  26. 27. User’s psychological characteristics <ul><li>Attitude and motivation. Attitude could be positive, neutral, or negative. Motivation could be high, moderate, or low. </li></ul><ul><li>Patience </li></ul><ul><li>Stress level </li></ul><ul><li>Expectations </li></ul><ul><li>Cognitive style. Verbal thinking, spatial reasoning, analytical thinkers, intuitive users. </li></ul>
  27. 28. User’s physical characteristics <ul><li>Age </li></ul><ul><li>Hearing </li></ul><ul><li>Vision </li></ul><ul><li>Cognitive processing </li></ul><ul><li>Gender </li></ul><ul><li>Handedness (about 87% are right-handed) </li></ul><ul><li>Disabilities </li></ul>
  28. 29. Gaining an understanding of users <ul><li>Visit user locations, particularly if they are unfamiliar to you. </li></ul><ul><li>Talk with users about their problems, difficulties, wishes, and what works well now. </li></ul><ul><li>Observe (or even videotape) users working or performing a task to see what they do. </li></ul><ul><li>Learn about the work organization where the system may be installed. </li></ul><ul><li>Have users think aloud as they do something to uncover details. </li></ul><ul><li>Try the job yourself. </li></ul><ul><li>Prepare surveys and questionnaires. </li></ul>

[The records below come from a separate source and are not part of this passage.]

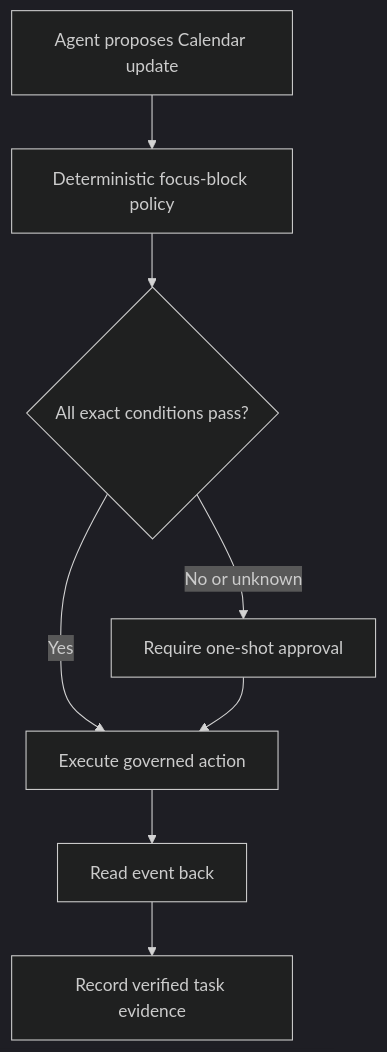
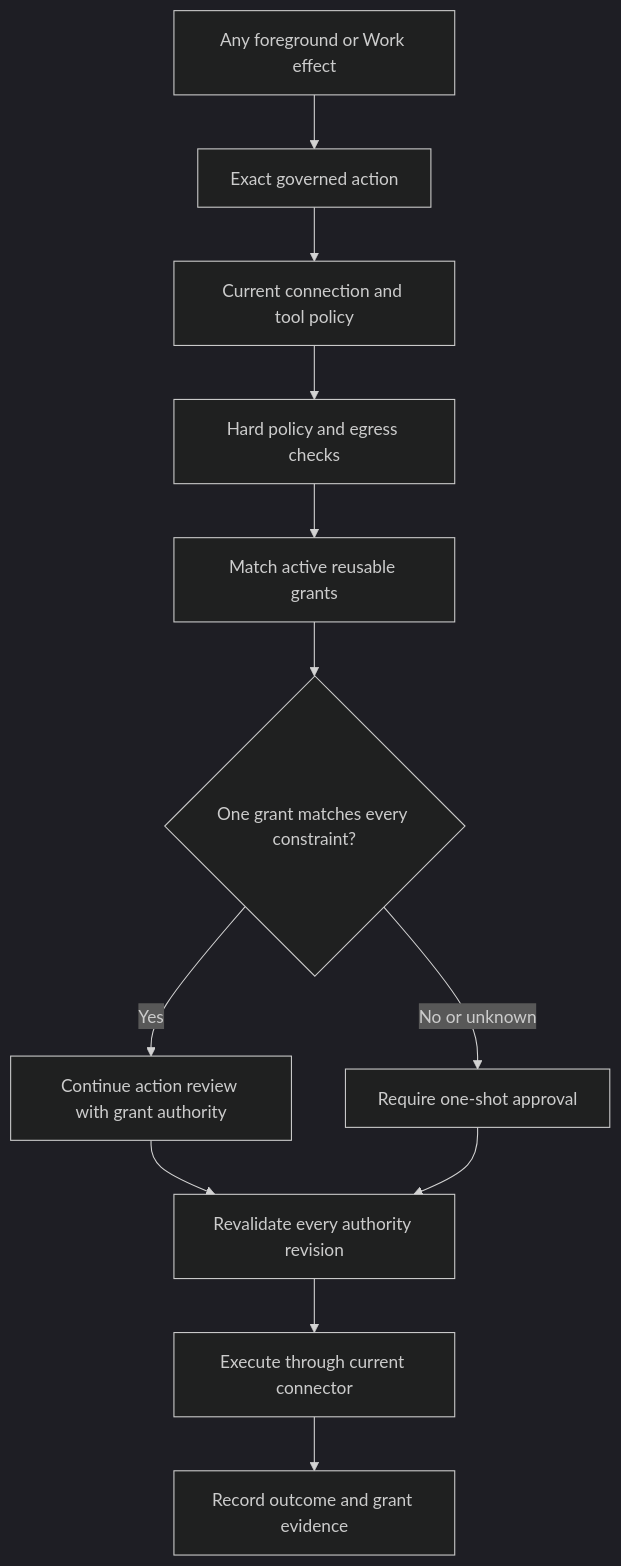
Before and after one commit to kpsuperplane/Noema: diagram 23 of 26 in docs/superpowers/plans/2026-08-08-noema-practical-reliability-roadmap.md, drawn with Mermaid (dark theme). The commit also changed other lines of this file, not shown here.

Commit message:
docs: generalize schema and action authority roadmap

````diff
--- a/docs/superpowers/plans/2026-08-08-noema-practical-reliability-roadmap.md
+++ b/docs/superpowers/plans/2026-08-08-noema-practical-reliability-roadmap.md
@@ -1047,14 +1187,19 @@
 ```mermaid
 flowchart TD
-    A["Agent proposes Calendar update"]
-    B["Deterministic focus-block policy"]
-    C{"All exact conditions pass?"}
-    D["Execute governed action"]
-    E["Require one-shot approval"]
-    F["Read event back"]
-    G["Record verified task evidence"]
+    A["Any foreground or Work effect"]
+    B["Exact governed action"]
+    C["Current connection and tool policy"]
+    D["Hard policy and egress checks"]
+    E["Match active reusable grants"]
+    F{"One grant matches every constraint?"}
+    G["Continue action review with grant authority"]
+    H["Require one-shot approval"]
+    I["Revalidate every authority revision"]
+    J["Execute through current connector"]
+    K["Record outcome and grant evidence"]
 
-    A --> B --> C
-    C -->|Yes| D --> F --> G
-    C -->|No or unknown| E --> D
+    A --> B --> C --> D --> E --> F
+    F -->|Yes| G --> I
+    F -->|No or unknown| H --> I
+    I --> J --> K
 ```
````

  29. 30. Understand the business function <ul><li>Requirements must be determined and user activities being performed must be described through task analysis. </li></ul><ul><li>From these, a conceptual model of the system will be formulated. </li></ul><ul><li>The objective of this phase is to establish the need for the system! </li></ul><ul><li>The developer should be aware of the policies and work culture of the organization being studied. </li></ul>
  30. 31. Direct techniques for determining requirements Individual face-to-face interview Traditional focus groups Usability laboratory testing Telephone interview or survey Observational field study REQUIREMENTS
  31. 32. Indirect techniques for determining requirements Marketing and sales Electronic survey or questionnaire E-mail or bulletin board Paper survey or questionnaire Electronic focus group REQUIREMENTS Competitor analysis
  32. 33. References <ul><li>Part 2 “User interface design process” from Galitz W., 2002, The essential guide to user interface design, 2nd Ed., John Wiley & Sons, Inc. </li></ul>